screen2bshot2b2021-02-272bat2b12-07-462bpm-1186495

The Joy and Vibrance of Autism

Emily @ItsEmilyKaty www.authenticallyemily.uk [image: The author, a white woman with light brown hair in two French braids, smiling and sitting in a field of lavender.] The vibrance and joy of autism is often overlooked amongst the trouble that it can cause. The hard parts do make my life hard, but people forget that the good parts are what makes my life really good. I see the world in all its vibrance. I am uplifted at once by the sound of birds. The feeling of the sun on my skin makes me feel so warm. I’m sure I see more shades of green than other people. I notice those small details that others don’t. My eyes are constantly searching. Honesty comes so naturally to me, and I like that (most of the time). It makes me feel more genuine. It means my relationships are so much stronger and purer. It means…

1-3v9i7lwakxnckqdqb8fsmq-8743516

The Stories We Don’t Tell: My Mom On Raising An Autistic Child And Why She’ll Never Write About Me

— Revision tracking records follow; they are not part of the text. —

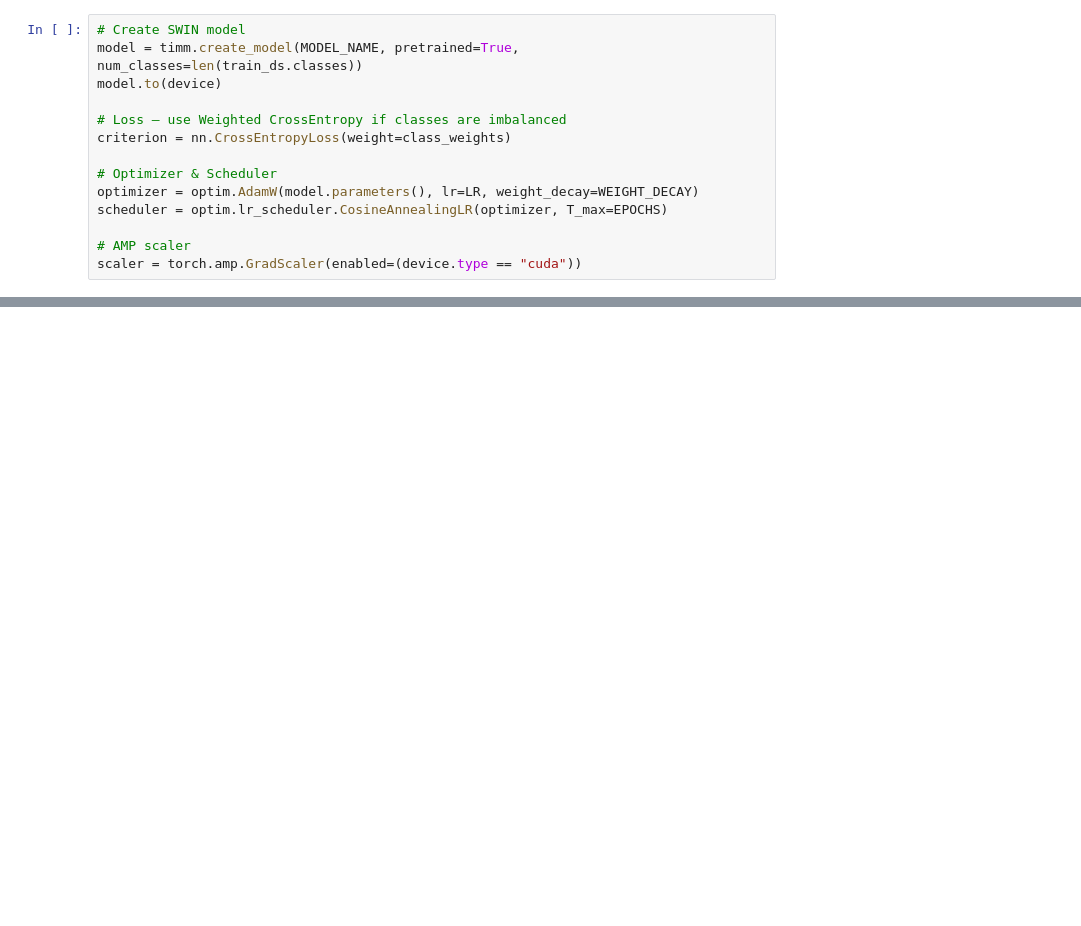
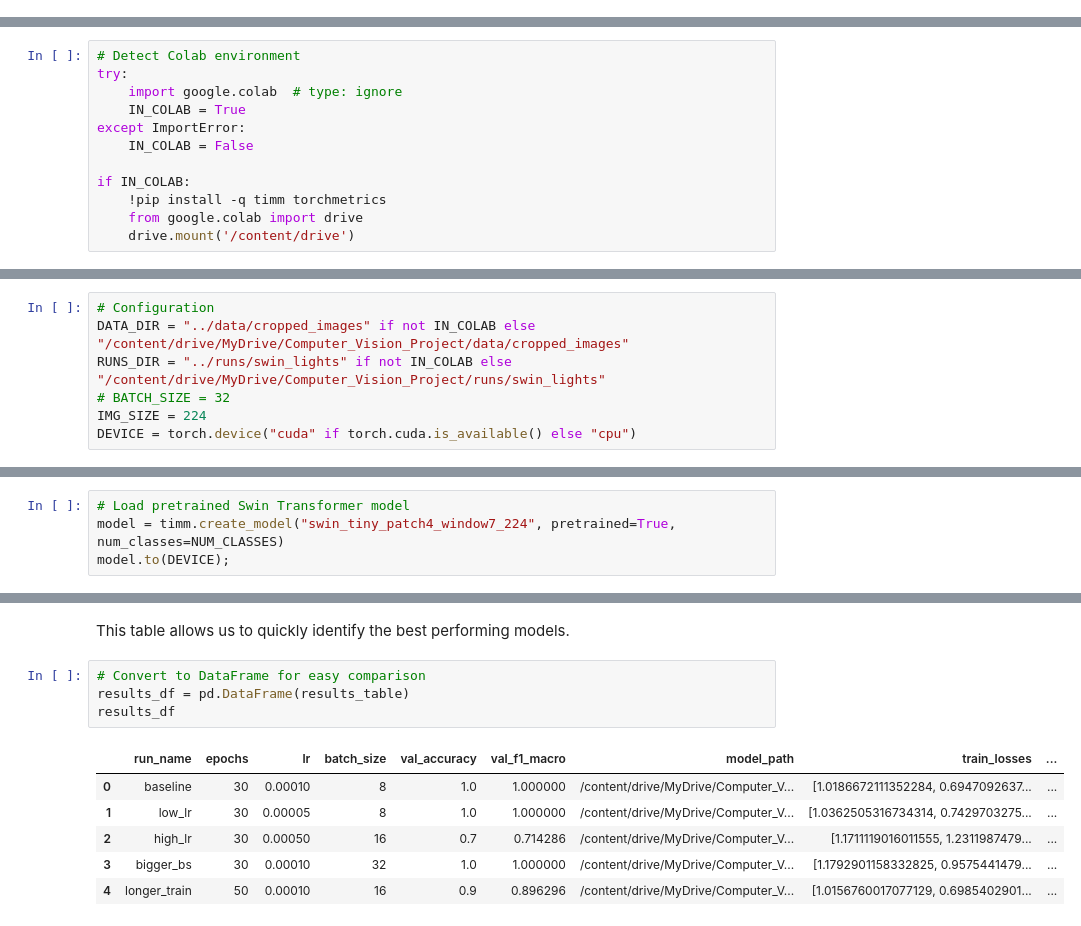
Before and after one commit to mansamoussa/zebrAssist, a Jupyter notebook: notebooks/2_SWIN_TrafficLight_Classifier.ipynb, the cells around one changed output, grey strips where cells are left out. Cells and saved outputs as stored; diff of their text form; blank space fills up the shorter version.

Commit message:
new swin notebook version

```diff
--- a/notebooks/2_SWIN_TrafficLight_Classifier.ipynb
+++ b/notebooks/2_SWIN_TrafficLight_Classifier.ipynb
@@ -134,14 +0,0 @@ plt.show()
-# %%
-# Create SWIN model
-model = timm.create_model(MODEL_NAME, pretrained=True, num_classes=len(train_ds.classes))
-model.to(device)
-
-# Loss — use Weighted CrossEntropy if classes are imbalanced
-criterion = nn.CrossEntropyLoss(weight=class_weights)
-
-# Optimizer & Scheduler
-optimizer = optim.AdamW(model.parameters(), lr=LR, weight_decay=WEIGHT_DECAY)
-scheduler = optim.lr_scheduler.CosineAnnealingLR(optimizer, T_max=EPOCHS)
-
-# AMP scaler
-scaler = torch.amp.GradScaler(enabled=(device.type == "cuda"))
@@ -383,0 +15,12 @@ print(json.dumps(res, indent=4))
+# %%
+# Detect Colab environment
+try:
+    import google.colab  # type: ignore
+    IN_COLAB = True
+except ImportError:
+    IN_COLAB = False
+
+if IN_COLAB:
+    !pip install -q timm torchmetrics
+    from google.colab import drive
+    drive.mount('/content/drive')
@@ -383,0 +46,7 @@ print(json.dumps(res, indent=4))
+# %%
+# Configuration
+DATA_DIR = "../data/cropped_images" if not IN_COLAB else "/content/drive/MyDrive/Computer_Vision_Project/data/cropped_images"
+RUNS_DIR = "../runs/swin_lights" if not IN_COLAB else "/content/drive/MyDrive/Computer_Vision_Project/runs/swin_lights"
+# BATCH_SIZE = 32
+IMG_SIZE = 224
+DEVICE = torch.device("cuda" if torch.cuda.is_available() else "cpu")
@@ -383,0 +198,4 @@ print(json.dumps(res, indent=4))
+# %%
+# Load pretrained Swin Transformer model
+model = timm.create_model("swin_tiny_patch4_window7_224", pretrained=True, num_classes=NUM_CLASSES)
+model.to(DEVICE);
@@ -383,0 +287,13 @@ print(json.dumps(res, indent=4))
+# %% [markdown]
+This table allows us to quickly identify the best performing models.
+# %%
+# Convert to DataFrame for easy comparison
+results_df = pd.DataFrame(results_table)
+results_df
+# %% [output]
+|  | run_name | epochs | lr | batch_size | val_accuracy | val_f1_macro | model_path | train_losses | ... |
+| 0 | baseline | 30 | 0.00010 | 8 | 1.0 | 1.000000 | /content/drive/MyDrive/Computer_V... | [1.0186672111352284, 0.6947092637... | ... |
+| 1 | low_lr | 30 | 0.00005 | 8 | 1.0 | 1.000000 | /content/drive/MyDrive/Computer_V... | [1.0362505316734314, 0.7429703275... | ... |
+| 2 | high_lr | 30 | 0.00050 | 16 | 0.7 | 0.714286 | /content/drive/MyDrive/Computer_V... | [1.1711119016011555, 1.2311987479... | ... |
+| 3 | bigger_bs | 30 | 0.00010 | 32 | 1.0 | 1.000000 | /content/drive/MyDrive/Computer_V... | [1.1792901158332825, 0.9575441479... | ... |
+| 4 | longer_train | 50 | 0.00010 | 16 | 0.9 | 0.896296 | /content/drive/MyDrive/Computer_V... | [1.0156760017077129, 0.6985402901... | ... |
```
Also changed, not shown: parts of 34 cells of this notebook.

Sarah Kurchak and her Mother Jane Kurchak  [image: Cheerfully geeky selfie of the author, a white Canadian woman wearing glasses and also goggles on top of her head; and her mother, a white woman also wearing glasses plus a pinstriped blue collared shirt, tie, and white jacket.] Sarah Kurchak www.riskyfuel.com When I’m feeling particularly frustrated with my career, I offer to ghostwrite a memoir for my mom. It’s a slightly bitter, semi-serious joke. I’m mostly taking a shot at the fact that the memoirs that non-autistic parents write about raising their autistic children have a much better shot at getting published and selling than anything that I, as an autistic person, could ever hope to write about autism. But there’s also a little part of me that just wants that payday. (I can’t extend this offer to my dad, because he’s a fellow autist and no one seems particularly interested in…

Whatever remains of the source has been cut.